Paul says "the rock was Christ," with the key word being "was." Paul referred to this historical event and identified that event with Christ, not something typified by him. He could well have said that it "is Christ," as elsewhere, and there would have been no issue. But the Jews identified this with Wisdom and Paul identifies Wisdom with Jesus.

Please don't argue respecting divine mediation from Hebrews 1, for it does not speak to such. It speaks only of human mediators, ignoring entirely, for example, the angels.
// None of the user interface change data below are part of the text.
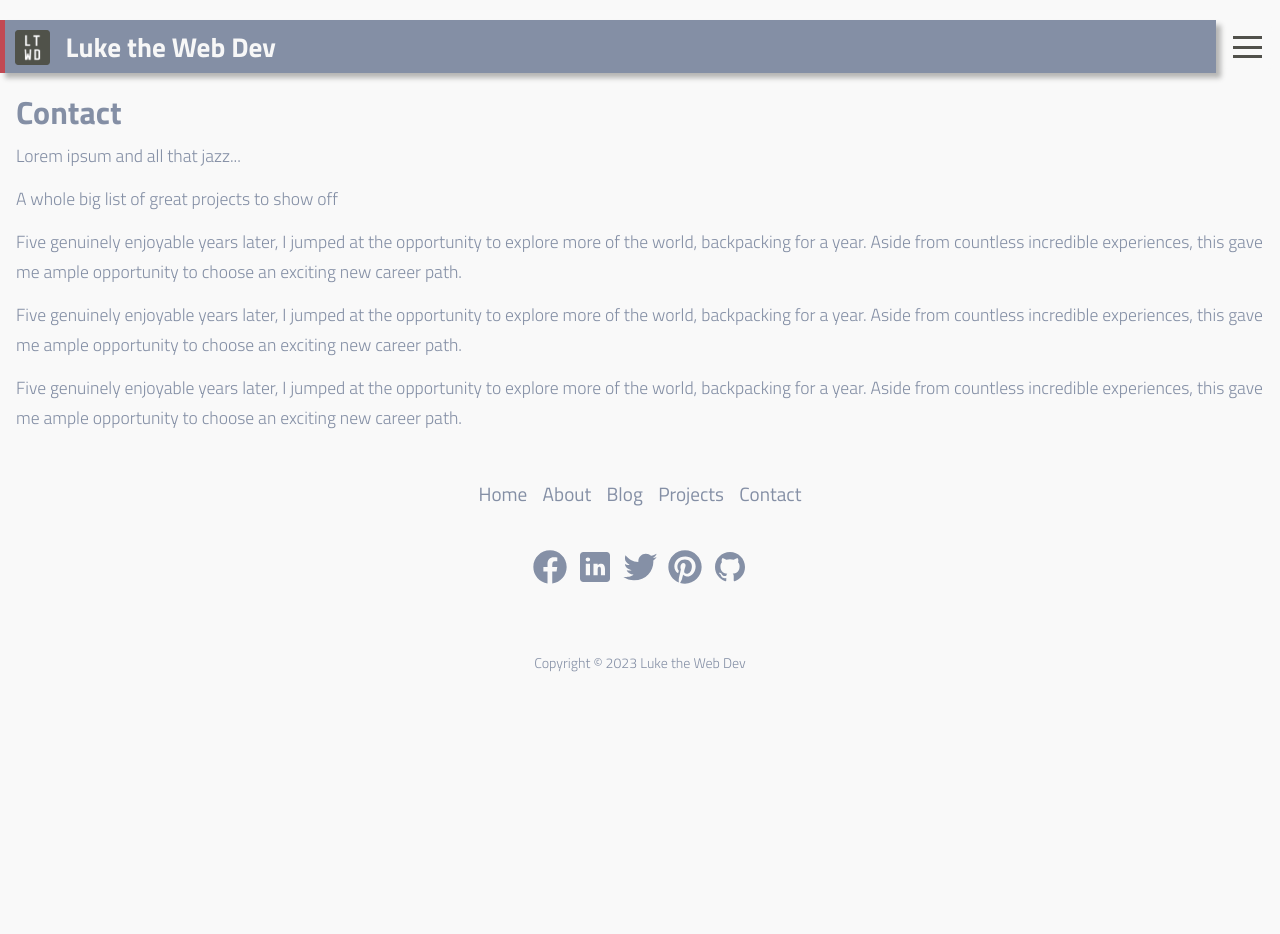
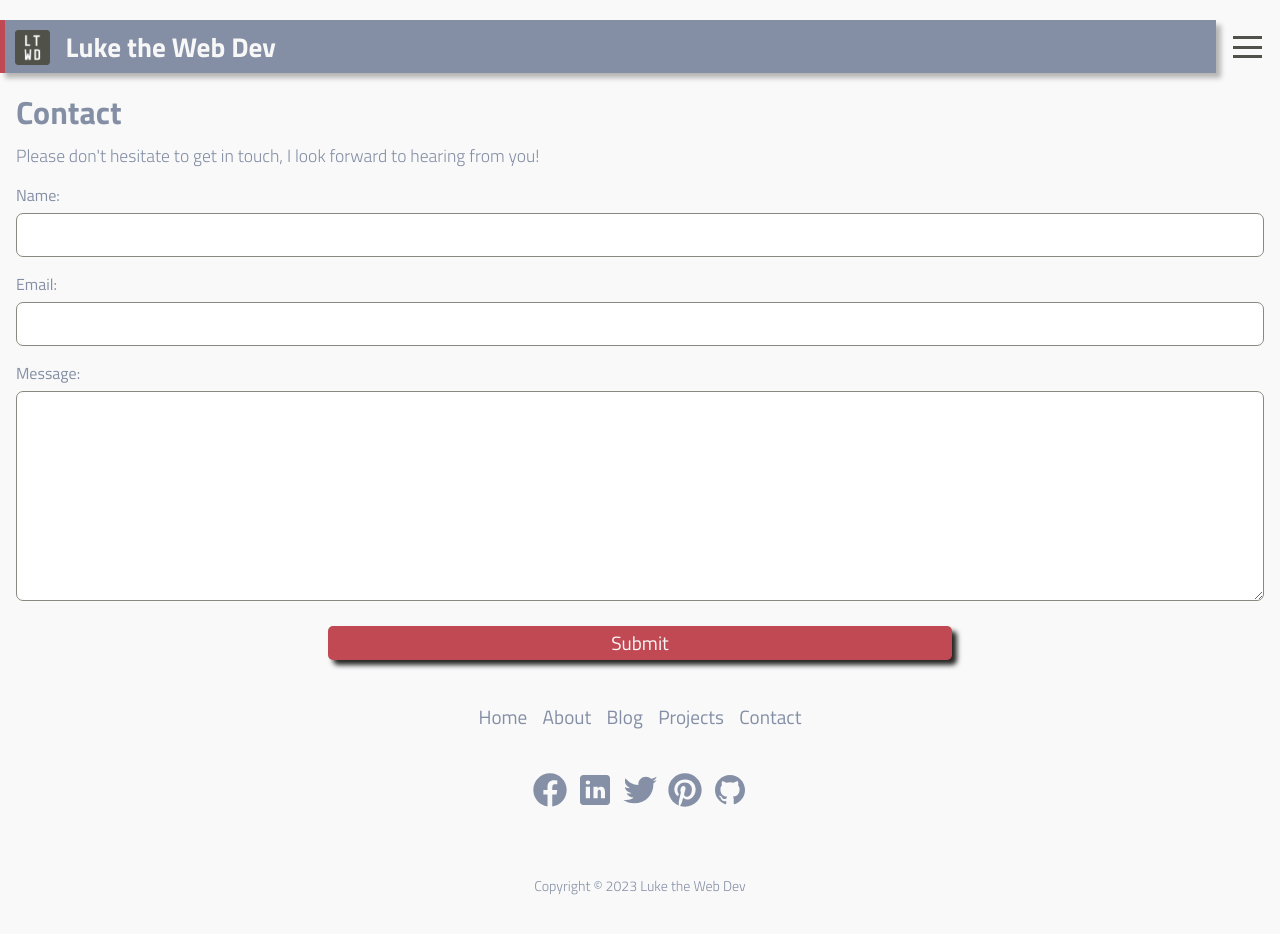
Before and after one commit to LukeTwomey/LukeTheWebDev, a Next.js app: page /contact in a window 1280 px wide. Before the commit the page ends 800 px from the top, so only its background shows below. Built offline with nearby package versions, Linux system fonts and the light colour scheme.

Commit message:
Add basic contact form

```diff
--- a/pages/contact.js
+++ b/pages/contact.js
@@ -1,7 +1,27 @@
-import React from "react";
+import React, { useState } from "react";
 import Head from "next/head";
+import styles from "../styles/contact.module.css";
 
 export const Contact = () => {
+  const [formDetails, updateFormDetails] = useState({
+    name: "",
+    email: "",
+    message: "",
+  });
+
+  const onChange = (e) => {
+    e.preventDefault();
+    updateFormDetails((prevState) => ({
+      ...prevState,
+      [e.target.name]: e.target.value,
+    }));
+  };
+
+  const onSubmit = (e) => {
+    e.preventDefault();
+    console.log(formDetails);
+  };
+
   return (
     <div>
       <Head>
@@ -16,26 +36,53 @@ export const Contact = () => {
       </Head>
       <main>
         <h1>Contact</h1>
-        <p>Lorem ipsum and all that jazz...</p>
-        <p>A whole big list of great projects to show off</p>
         <p>
-          Five genuinely enjoyable years later, I jumped at the opportunity to
-          explore more of the world, backpacking for a year. Aside from
-          countless incredible experiences, this gave me ample opportunity to
-          choose an exciting new career path.
+          Please don't hesitate to get in touch, I look forward to hearing from
+          you!
         </p>
-        <p>
-          Five genuinely enjoyable years later, I jumped at the opportunity to
-          explore more of the world, backpacking for a year. Aside from
-          countless incredible experiences, this gave me ample opportunity to
-          choose an exciting new career path.
-        </p>
-        <p>
-          Five genuinely enjoyable years later, I jumped at the opportunity to
-          explore more of the world, backpacking for a year. Aside from
-          countless incredible experiences, this gave me ample opportunity to
-          choose an exciting new career path.
-        </p>
+        <form>
+          <label htmlFor="name" className={styles.label}>
+            Name:{" "}
+          </label>
+          <input
+            type="text"
+            id="name"
+            name="name"
+            className={styles.input}
+            onChange={onChange}
+            value={formDetails.name}
+          />
+          <label htmlFor="email" className={styles.label}>
+            Email:{" "}
+          </label>
+          <input
+            type="text"
+            id="email"
+            name="email"
+            className={styles.input}
+            onChange={onChange}
+            value={formDetails.email}
+          />
+          <label htmlFor="message" className={styles.label}>
+            Message:{" "}
+          </label>
+          <textarea
+            id="message"
+            name="message"
+            rows="10"
+            className={styles.textarea}
+            onChange={onChange}
+            value={formDetails.message}
+          />
+          <input
+            type="submit"
+            id="submit"
+            name="submit"
+            value="Submit"
+            className={styles.submit}
+            onClick={onSubmit}
+          />
+        </form>
       </main>
     </div>
   );
--- /dev/null
+++ b/styles/contact.module.css
@@ -0,0 +1,39 @@
+.input,
+.label,
+.textarea {
+  box-sizing: border-box;
+  display: block;
+  width: 100%;
+}
+
+.label {
+  margin-bottom: 0.4em;
+}
+
+.input,
+.textarea {
+  border: 1px solid #898981;
+  border-radius: 7px;
+  color: #51514b;
+  margin-bottom: 1em;
+}
+
+.textarea,
+.input[type="text"] {
+  padding: 0.75em 1em;
+}
+
+.submit {
+  background: #c14953;
+  border: none;
+  box-shadow: 5px 5px 5px #272725;
+  color: #f7f7f7;
+  display: block;
+  border-radius: 5px;
+  margin: 1.3em auto 0.5em auto;
+  padding: 0.3em 1em;
+  text-align: center;
+  width: 50%;
+  font-style: normal;
+  font-size: 1.2em;
+}
```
If Christ preexisted, he woud not be mentioned in such a context.

Now I'll ask you on Hebrews 1, if 2:5 is to be read back into 1:10, when will the earth to come "perish" and be "changed"?

micheygirl66 said...

Yes,that rock "was" Christ in that it typified him.You're utterly divorcing the genuine literal rock that was there from this passage..either that or adding another that the text itself doesn't.I'm willing to identify Jesus with wisdom too...he respresents what was there from the very beginning,what was intrinsic to Yahweh,,his will,word,wisdom,plans,and prophecies.And in these God created the world.Christ fulfilled to a tee in perfection what God used to create the world,his LITERAL word and wisdom that Christ represented beautifully.I've yet to see any "Arian",myself included,attempt to explain all the texts that are explicit in their confirmation that Yahweh created ALONE and APPOINTED Christ over the works of *his own* hands without special pleading and literalizing what's poetic.As for the heavens and earth perishing,it must mean that they are PERISHABLE while the resurrectd Christ isn't.This is poetic metaphoric language,clearly.Not to be taken quite literally.

Dave said...

Why then, when Paul speaks of typology, does he use the present "is" as if the symbol remains? There was a literal event where Wisdom was said to be the source of the rock, yet Paul is saying that it was Christ who provided the rock.

Please provide a text that remains unexplained.

Now the new heavens and new earth are not perishable. They will never perish, they will endure forever. Were they perishable, mankind would be perishable and yet we'll have eternal life.

micheygirl66 said...

Dave there are other reasonable views of this text as I won't be dogmatically arguing one as if nothing else is possible.BUT if you're going to be LITERAL with it then the new creation that Christ began when he was resurrected ..some of them WILL "perish" by "falling away" after becoming "new men."..etc.Here's another take on Heb here for an open mind only:

"Now the God last mentioned was Christ’s God, who had anointed him; and the author [of the book of Hebrews], addressing himself to this God, breaks out into the celebration of his power, and especially his unchangeable duration; which he dwells upon in order to prove the stability of the Son’s kingdom…i.e., thou [God] who hast promised him such a throne, art he who laid the foundation of the earth. So it seems to be a declaration of God’s immutability made here, to ascertain the durableness of Christ’s kingdom, before mentioned; and the rather so, because this passage had been used originally for the same purpose in the 102nd Psalm, viz. [Author uses KJV] To infer thence this conclusion, “The children of thy servants shall continue, and their seed be established before Thee. In like manner, it here proves the Son’s throne should be established forever and ever, by the same argument, viz., by God’s immutability.” -Norton, Reasons, pp. 214 and 215.

What I can't respect is holding one view with clenched fists when there are other possible reasonable interpretations.I've said enough about the literal rock that you're adding an additional rock to by inference and pleading.Even if a person was there to make the rock gush,this text is talking about the literal rock,simply.